3

4

E

E

26

 

 

Additional requirements

  1. General Regulations G.1 to G.15 (with the exception of Regulation G.11.2(c)) apply to a bachelor's degree.
  2. A student may not take more than the prescribed number of modules per semester unless the Dean decides otherwise.
  3. A student may take a module not listed as an elective module only if the prior approval of the Dean has been obtained.
  4. A student who is in possession of a bachelor's degree may not present any modules passed for that degree for another field of specialisation or degree in this Faculty. (See General Regulations G.8 and G.9)
  5. A module passed at 300-level shall only be recognised for degree purposes if the corresponding prescribed module(s) at 200-level has/have been passed, unless the Dean decides otherwise, with the proviso that the following modules which are offered at 300-level only, are also considered "major subjects": Labour law 311 (ABR 311), Labour relations 320 (ABV 320) and International business management 359 and 369 (OBS 359 and 369); only two 14-week modules, or the equivalent thereof, that are not preceded by the 100- and 200-level modules, may be taken for degree purposes. In other words, at least four 14-week modules must be taken at 300-level that are preceded by the 100- and 200-level, except for modules offered on 200- and 300-level only.
  6. A module already passed may only be repeated with the approval of the Dean.
  7. A module passed may not be taken into account for more than one degree or field of specialisation.
  8. It remains the student's responsibility to ascertain, prior to registration, whether all the modules he/she intends taking can be accommodated in the class, test and examination timetables.
  9. The Faculty of Economic and Management Sciences supports an outcomes-based education system and places a high premium on the development of specific academic competences. Class attendance in all modules and for the full duration of all programmes is therefore compulsory for all students.
  10. The Dean has the right of authorisation regarding matters not provided for in the General Regulations or the Faculty Regulations.

Other programme-specific information
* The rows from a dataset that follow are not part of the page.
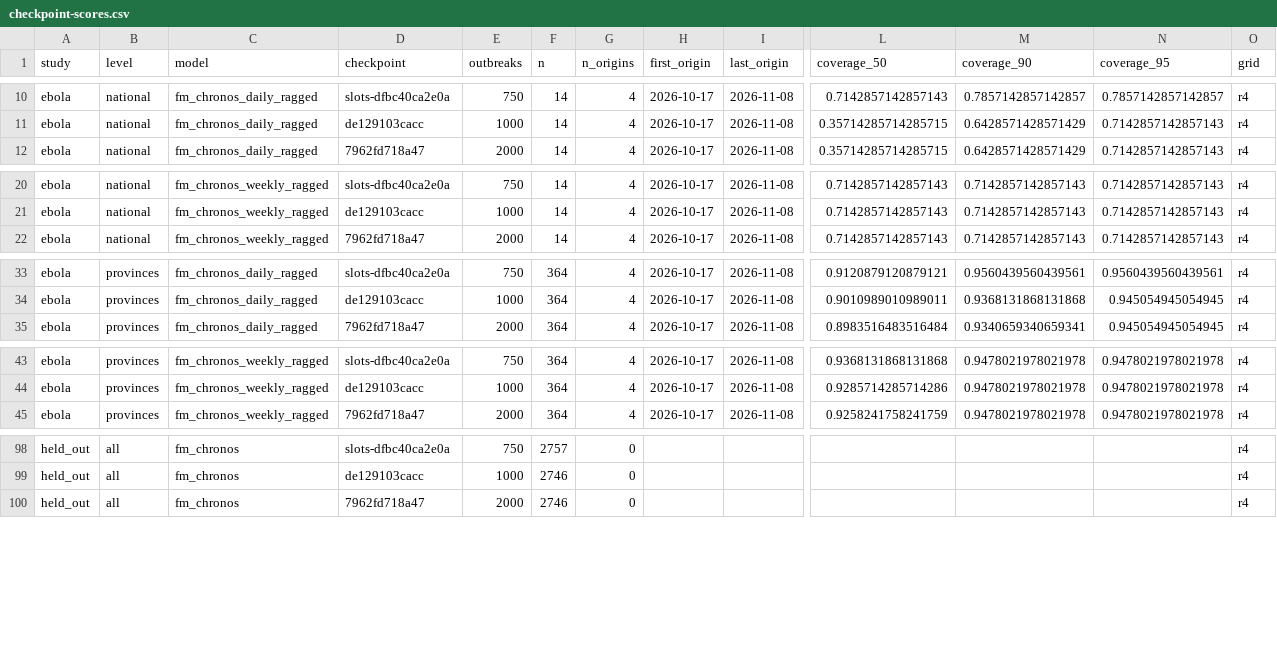
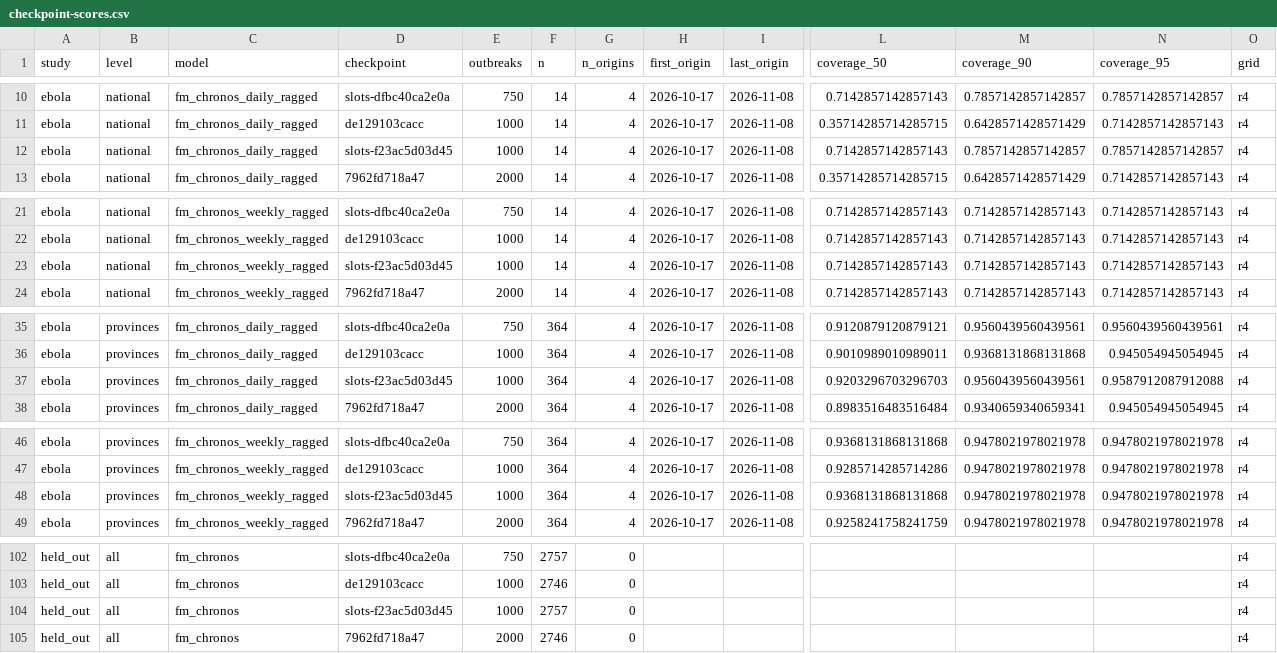
Before and after one commit to seabbs/BDBVHubRenewal, a CSV file: evidence/checkpoint-scores.csv, drawn as a sheet; only a part is shown, gaps mark what is left out; rows hold the shown columns only; the diff covers the shown part only; the diff names each change by its address in the sheet, - before the commit and + after, or states it on an @@ line.

Commit message:
evidence: slots-f23ac5d03d45 held-out and BDBV (German running), scored under Sam's 2026-11-16 rule (scripts/checkpoint_poll.py)

```diff
--- a/evidence/checkpoint-scores.csv
+++ b/evidence/checkpoint-scores.csv
+row 12: ebola | national | fm_chronos_daily_ragged | slots-f23ac5d03d45 | 1000 | 14 | 4 | 2026-10-17 | 2026-11-08 | 0.7142857142857143 | 0.7857142857142857 | 0.7857142857142857 | r4
+row 23: ebola | national | fm_chronos_weekly_ragged | slots-f23ac5d03d45 | 1000 | 14 | 4 | 2026-10-17 | 2026-11-08 | 0.7142857142857143 | 0.7142857142857143 | 0.7142857142857143 | r4
+row 37: ebola | provinces | fm_chronos_daily_ragged | slots-f23ac5d03d45 | 1000 | 364 | 4 | 2026-10-17 | 2026-11-08 | 0.9203296703296703 | 0.9560439560439561 | 0.9587912087912088 | r4
+row 48: ebola | provinces | fm_chronos_weekly_ragged | slots-f23ac5d03d45 | 1000 | 364 | 4 | 2026-10-17 | 2026-11-08 | 0.9368131868131868 | 0.9478021978021978 | 0.9478021978021978 | r4
+row 104: held_out | all | fm_chronos | slots-f23ac5d03d45 | 1000 | 2757 | 0 |  |  |  |  |  | r4
```
Also changed, not shown: 4 added rows elsewhere in this file, evidence/checkpoints.csv.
  • Students who want to do a non-numerical BCom degree only do a first-semester course in WTW 133 (Precalculus), and will not be required to do WTW 143 in the second semester. Students who want to continue with a numerical BCom degree programme (eg Economics, Econometrics, Accounting Science, Informatics, Financial Sciences and Investment Management) need to have obtained a level 4 or higher in Grade 12 Mathematics and will need to register for WTW 133 and WTW 143.
  • Students who want to do a non-numerical BCom degree programme register for STK 133 and STK 143. Students who want to transfer to a numerical BCom degree programme must obtain 70% or more for STK 133 and STK 143 in order to be considered.
  • Only students who have obtained a level 4 in Grade 12 Mathematics can register for WST 133 and WST 143 and mostly follow a numerical BCom degree programme (eg Economics, Econometrics, Accounting Science, Informatics, Financial Sciences,  Investment Management and Statistics).
  • Selection from the second academic year onwards, to be discussed with the Student Administration of the Faculty.

 

  • AIM 111 and AIM 121 – as currently presented on the Hatfield Campus.
  • STK 133 and STK 143 – equivalent to STK 110.
  • STK 133 and STK 143 will give BCom students entrance to STK 120.
  • WST 133 and WST 143 will be equivalent to STK 110
  • WST 133 and WST 143 will give BCom students entrance to either WST 153 or STK 120
  • Students must register for STK 120 in the first semester of the second year.
  • FRK 133 and FRK 143 – equivalent to FRK 111.
  • OBS 133 and OBS 143 – equivalent to OBS 114.
  • Students must register for FRK 153 in the first semester of the second year.
  • FRK 153 is equivalent to FRK 122.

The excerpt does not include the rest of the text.